By Kenneth Christiane L. Basilio

THE HOUSE of Representatives is open to increasing the budget of the Armed Forces of the Philippines (AFP) so it can better defend the country amid tensions with China, congressmen said on Wednesday.

“For everything happening in the West Philippine Sea… it’s only imperative and logical that we also assess the military capability of our country,” Party-list Rep. Jude A. Acidre told a news briefing in mixed English and Filipino. “It’s time to discuss how we can fast-track (the military’s modernization).”

The National Security Council (NSC) on Tuesday urged Congress to boost AFP funding so it could implement its modernization program and ensure territorial integrity.

“We hope that Congress will continue to allocate the necessary funds to implement Horizon III of the Armed Forces modernization program, which is critical in the implementation of the Comprehensive Archipelagic Defense Concept recently approved by the President,” National Security Adviser Eduardo M. Año said in a statement on Tuesday.
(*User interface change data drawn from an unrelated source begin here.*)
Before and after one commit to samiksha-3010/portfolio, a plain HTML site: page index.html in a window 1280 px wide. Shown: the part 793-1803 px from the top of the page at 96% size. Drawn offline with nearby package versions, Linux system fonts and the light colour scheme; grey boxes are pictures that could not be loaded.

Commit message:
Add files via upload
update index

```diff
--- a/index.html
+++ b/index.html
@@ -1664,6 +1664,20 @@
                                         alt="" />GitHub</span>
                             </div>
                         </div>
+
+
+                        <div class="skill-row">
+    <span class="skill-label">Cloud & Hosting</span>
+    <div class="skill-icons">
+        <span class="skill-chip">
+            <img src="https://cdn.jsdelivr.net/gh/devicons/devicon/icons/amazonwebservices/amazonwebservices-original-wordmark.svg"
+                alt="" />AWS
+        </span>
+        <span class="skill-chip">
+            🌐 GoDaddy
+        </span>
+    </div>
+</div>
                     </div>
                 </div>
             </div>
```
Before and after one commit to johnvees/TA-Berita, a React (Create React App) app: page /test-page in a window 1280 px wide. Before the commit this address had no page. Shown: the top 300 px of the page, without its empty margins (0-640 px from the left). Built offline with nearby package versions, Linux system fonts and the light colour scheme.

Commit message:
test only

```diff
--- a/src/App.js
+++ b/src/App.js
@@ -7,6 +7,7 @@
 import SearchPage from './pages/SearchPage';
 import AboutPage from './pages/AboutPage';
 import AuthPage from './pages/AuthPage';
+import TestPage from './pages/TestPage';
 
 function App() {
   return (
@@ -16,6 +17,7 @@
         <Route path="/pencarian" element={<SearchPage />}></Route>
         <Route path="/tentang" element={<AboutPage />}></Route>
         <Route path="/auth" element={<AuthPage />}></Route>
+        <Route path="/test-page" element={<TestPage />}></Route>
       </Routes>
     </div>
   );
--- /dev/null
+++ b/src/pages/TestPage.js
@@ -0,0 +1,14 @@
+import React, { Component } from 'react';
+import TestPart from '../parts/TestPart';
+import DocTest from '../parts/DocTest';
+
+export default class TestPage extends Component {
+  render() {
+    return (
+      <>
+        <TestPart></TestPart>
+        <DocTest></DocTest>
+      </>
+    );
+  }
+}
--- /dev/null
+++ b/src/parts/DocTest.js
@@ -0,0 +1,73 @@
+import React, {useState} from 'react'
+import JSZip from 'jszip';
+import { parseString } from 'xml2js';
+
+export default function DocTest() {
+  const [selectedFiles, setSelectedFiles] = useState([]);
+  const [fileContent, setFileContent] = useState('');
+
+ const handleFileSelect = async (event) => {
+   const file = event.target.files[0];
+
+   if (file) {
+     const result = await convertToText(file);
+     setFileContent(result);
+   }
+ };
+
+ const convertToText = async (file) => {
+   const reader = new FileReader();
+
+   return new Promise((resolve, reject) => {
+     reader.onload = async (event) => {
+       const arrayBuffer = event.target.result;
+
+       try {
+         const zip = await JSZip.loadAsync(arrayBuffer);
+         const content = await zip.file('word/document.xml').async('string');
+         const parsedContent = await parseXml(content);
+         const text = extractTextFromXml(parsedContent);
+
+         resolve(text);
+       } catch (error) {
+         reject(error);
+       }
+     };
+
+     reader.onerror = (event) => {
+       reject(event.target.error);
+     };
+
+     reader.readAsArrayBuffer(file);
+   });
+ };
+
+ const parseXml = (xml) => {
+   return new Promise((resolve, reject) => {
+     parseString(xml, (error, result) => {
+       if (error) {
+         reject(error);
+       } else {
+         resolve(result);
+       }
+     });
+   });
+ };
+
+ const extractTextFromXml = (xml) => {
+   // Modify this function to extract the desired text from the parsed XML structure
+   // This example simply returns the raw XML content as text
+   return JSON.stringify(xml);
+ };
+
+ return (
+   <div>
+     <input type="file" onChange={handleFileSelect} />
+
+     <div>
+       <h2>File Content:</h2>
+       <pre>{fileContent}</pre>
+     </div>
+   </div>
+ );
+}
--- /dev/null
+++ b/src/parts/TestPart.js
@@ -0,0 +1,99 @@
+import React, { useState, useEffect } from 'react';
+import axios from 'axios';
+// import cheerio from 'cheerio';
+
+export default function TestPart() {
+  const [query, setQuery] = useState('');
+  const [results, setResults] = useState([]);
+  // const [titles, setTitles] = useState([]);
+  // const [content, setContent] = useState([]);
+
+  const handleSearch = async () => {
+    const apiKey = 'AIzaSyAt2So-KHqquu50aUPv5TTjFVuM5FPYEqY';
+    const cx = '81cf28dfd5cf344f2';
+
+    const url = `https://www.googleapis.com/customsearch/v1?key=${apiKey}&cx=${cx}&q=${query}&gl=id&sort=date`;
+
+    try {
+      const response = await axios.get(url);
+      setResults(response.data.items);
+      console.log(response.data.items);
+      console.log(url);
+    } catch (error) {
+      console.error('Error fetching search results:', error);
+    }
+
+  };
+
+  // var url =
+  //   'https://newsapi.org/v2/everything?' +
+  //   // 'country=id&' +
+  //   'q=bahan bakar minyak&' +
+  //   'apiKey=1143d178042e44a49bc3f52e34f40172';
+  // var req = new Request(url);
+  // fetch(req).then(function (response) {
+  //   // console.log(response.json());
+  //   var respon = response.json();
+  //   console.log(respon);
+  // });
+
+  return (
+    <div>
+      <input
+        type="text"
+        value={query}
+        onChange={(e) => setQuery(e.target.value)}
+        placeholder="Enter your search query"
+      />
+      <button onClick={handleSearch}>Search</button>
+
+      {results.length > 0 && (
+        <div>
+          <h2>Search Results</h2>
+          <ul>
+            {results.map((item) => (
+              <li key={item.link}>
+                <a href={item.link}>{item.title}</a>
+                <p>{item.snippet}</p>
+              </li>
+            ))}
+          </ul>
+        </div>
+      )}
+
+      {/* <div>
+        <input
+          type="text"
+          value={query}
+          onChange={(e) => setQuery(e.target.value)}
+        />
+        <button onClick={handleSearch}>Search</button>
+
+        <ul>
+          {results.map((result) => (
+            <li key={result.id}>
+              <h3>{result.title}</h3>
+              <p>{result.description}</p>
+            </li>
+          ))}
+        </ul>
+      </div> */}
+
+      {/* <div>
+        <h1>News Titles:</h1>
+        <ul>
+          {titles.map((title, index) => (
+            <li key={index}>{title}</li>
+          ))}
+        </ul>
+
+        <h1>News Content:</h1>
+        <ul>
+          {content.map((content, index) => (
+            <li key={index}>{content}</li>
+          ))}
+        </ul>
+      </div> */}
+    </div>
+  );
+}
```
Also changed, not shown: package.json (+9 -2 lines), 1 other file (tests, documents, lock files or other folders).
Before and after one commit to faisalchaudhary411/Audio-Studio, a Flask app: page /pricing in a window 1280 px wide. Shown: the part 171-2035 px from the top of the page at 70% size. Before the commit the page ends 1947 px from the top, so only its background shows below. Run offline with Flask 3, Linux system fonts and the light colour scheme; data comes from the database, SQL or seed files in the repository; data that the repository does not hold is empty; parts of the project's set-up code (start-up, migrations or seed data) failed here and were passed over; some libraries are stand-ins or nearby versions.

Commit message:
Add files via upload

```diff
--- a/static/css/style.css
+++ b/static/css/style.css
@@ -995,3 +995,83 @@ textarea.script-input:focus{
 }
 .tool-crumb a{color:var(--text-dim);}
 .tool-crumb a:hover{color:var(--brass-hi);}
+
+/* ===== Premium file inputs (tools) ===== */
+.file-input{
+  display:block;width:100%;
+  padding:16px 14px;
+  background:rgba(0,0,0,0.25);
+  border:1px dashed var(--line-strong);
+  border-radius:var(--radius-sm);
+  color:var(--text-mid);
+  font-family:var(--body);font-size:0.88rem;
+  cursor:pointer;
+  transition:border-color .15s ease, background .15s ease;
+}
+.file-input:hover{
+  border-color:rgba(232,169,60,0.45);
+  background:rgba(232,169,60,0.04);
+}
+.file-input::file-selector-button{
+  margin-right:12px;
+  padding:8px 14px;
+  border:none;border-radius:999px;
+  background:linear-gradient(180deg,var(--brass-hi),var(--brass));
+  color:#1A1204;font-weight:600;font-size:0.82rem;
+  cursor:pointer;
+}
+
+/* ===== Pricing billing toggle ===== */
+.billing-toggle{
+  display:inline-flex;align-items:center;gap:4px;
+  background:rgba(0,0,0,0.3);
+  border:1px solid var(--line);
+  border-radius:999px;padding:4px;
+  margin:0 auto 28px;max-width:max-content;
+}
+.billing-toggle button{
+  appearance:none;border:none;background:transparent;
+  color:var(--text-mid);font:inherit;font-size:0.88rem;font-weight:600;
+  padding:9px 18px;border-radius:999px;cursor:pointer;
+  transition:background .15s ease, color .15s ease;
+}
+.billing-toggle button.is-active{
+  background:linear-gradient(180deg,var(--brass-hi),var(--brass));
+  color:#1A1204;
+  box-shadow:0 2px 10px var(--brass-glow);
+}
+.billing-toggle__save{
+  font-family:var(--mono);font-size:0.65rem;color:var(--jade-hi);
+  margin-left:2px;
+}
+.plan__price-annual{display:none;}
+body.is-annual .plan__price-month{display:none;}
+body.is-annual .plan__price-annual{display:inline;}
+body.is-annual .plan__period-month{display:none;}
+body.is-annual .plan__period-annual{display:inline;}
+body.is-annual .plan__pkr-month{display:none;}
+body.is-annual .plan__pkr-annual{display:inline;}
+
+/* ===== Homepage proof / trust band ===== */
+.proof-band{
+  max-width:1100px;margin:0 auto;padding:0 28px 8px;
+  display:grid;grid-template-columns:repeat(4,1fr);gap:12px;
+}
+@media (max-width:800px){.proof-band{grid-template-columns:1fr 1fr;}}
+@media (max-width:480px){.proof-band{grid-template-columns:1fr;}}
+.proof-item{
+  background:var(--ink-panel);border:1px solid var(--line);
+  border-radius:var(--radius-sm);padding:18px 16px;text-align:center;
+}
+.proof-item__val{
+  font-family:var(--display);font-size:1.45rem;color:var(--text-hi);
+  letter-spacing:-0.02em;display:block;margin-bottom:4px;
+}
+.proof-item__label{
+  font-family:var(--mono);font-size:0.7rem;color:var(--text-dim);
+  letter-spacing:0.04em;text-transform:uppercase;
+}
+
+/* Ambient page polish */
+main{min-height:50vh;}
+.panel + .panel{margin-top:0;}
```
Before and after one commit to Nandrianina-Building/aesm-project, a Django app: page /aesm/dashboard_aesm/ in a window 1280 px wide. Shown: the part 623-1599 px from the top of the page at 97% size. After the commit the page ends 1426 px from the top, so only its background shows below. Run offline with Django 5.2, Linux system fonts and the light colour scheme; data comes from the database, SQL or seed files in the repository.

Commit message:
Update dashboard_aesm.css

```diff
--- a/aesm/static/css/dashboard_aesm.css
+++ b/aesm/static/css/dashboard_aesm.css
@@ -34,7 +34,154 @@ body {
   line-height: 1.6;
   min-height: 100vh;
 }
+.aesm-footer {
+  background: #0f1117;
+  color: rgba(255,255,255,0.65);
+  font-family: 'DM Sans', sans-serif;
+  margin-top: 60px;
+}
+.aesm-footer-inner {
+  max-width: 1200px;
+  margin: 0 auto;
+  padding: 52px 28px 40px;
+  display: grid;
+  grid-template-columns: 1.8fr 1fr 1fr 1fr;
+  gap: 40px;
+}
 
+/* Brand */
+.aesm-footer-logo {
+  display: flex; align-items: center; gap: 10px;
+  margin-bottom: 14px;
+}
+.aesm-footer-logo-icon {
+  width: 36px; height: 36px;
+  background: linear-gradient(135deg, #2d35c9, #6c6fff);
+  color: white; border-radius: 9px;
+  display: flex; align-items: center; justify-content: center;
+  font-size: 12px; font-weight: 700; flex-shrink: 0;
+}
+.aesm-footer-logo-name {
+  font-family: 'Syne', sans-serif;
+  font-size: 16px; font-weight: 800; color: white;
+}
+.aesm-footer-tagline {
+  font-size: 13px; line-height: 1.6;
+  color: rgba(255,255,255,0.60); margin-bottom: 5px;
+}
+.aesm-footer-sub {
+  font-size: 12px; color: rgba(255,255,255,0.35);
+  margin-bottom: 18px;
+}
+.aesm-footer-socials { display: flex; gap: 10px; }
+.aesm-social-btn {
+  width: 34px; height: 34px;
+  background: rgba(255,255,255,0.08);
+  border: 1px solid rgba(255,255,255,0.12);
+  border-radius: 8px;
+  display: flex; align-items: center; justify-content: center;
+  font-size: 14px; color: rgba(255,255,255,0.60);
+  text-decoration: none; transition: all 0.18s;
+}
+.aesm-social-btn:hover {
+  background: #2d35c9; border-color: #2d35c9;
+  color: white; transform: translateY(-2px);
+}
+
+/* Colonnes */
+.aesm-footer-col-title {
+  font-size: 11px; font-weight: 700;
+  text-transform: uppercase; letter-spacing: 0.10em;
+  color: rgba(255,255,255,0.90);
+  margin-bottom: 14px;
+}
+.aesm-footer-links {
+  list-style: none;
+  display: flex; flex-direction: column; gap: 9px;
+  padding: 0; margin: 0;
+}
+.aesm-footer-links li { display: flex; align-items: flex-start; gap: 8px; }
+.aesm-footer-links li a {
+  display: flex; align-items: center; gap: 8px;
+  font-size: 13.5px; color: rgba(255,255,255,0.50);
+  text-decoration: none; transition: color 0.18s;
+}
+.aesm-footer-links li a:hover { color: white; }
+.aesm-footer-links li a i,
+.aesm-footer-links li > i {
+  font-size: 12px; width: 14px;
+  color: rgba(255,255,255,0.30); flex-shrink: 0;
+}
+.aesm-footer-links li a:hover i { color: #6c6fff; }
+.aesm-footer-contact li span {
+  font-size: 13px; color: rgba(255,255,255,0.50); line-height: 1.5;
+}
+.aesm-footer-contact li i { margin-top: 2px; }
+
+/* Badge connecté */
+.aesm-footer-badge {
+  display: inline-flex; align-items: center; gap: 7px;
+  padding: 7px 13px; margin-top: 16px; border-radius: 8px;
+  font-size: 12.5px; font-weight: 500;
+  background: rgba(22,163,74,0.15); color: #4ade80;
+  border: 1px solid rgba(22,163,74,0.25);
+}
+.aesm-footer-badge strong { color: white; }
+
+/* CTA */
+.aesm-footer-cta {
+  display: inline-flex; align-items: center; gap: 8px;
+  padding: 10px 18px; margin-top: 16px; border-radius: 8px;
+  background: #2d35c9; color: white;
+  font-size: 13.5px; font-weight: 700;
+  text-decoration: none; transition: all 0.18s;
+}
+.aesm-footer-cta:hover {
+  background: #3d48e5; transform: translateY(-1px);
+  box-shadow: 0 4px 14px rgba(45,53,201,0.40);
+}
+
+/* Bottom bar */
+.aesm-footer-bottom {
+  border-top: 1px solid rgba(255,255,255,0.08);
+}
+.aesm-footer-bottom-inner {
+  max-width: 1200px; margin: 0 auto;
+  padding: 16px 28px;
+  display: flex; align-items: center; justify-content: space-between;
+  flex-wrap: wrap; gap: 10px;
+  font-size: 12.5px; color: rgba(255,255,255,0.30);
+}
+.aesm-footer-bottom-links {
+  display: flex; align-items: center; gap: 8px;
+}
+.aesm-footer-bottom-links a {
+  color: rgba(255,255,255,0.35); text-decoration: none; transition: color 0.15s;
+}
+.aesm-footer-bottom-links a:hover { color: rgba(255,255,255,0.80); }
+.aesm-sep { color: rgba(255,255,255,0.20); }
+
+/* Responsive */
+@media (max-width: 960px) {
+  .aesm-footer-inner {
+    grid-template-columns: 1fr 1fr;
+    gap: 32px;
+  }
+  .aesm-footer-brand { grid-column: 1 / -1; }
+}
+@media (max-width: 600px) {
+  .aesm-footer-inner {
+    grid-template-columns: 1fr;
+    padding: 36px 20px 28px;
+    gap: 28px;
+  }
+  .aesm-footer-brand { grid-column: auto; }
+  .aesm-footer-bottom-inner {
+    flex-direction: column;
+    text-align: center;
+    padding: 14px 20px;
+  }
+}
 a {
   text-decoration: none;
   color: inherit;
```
The government of President Ferdinand R. Marcos, Jr. wants to further develop the country’s ability to protect its territorial and sovereign seas by operationalizing its sea lanes and territories.

The House will discuss the budgets of the different agencies in August to October.

Mr. Acidre said the military would be given a chance to explain which specific programs need bigger funding.

The government should allot at least 5% of the country’s gross domestic product (GDP) to defense spending, Deputy Speaker and Quezon Rep. David C. Suarez told the same briefing.

Increasing defense spending should not affect the budgets for education and health, Michael Henry Ll. Yusingco, a senior research fellow at the Ateneo de Manila University Policy Center, said in a Facebook Messenger chat.

The 1987 Constitution mandates the state to “assign the highest budgetary priority” to education spending.

“It is necessary that we invest heavily in defense for obvious reasons,” Mr. Suarez said.

Tensions between the Philippines and China have worsened in the past year as Beijing continues to block resupply missions to Second Thomas Shoal, where Manila grounded a World War II-era ship in 1999 to assert its sovereignty.

A United Nations-backed tribunal based in the Hague in 2016 voided China’s expansive claims in the South China Sea for being illegal.

Modernizing the country’s military does not mean escalating tensions with China, Mr. Suarez said. “What we want is to ensure that every Filipino is secure and that we can defend our sovereignty.”

Increasing the military budget would also improve the country’s anti-insurgency operations and disaster management response, Mr. Acidre said.

Mr. Yusingco said enacting the Self-reliant Defense Posture bill would help enhance the country’s defense capabilities. “Increasing the budget of the AFP without this law will do little to establish a sustainable plan to improve our defense capabilities.”

The AFP and Defense department should come up with a comprehensive acquisition plan to prevent corruption, he added.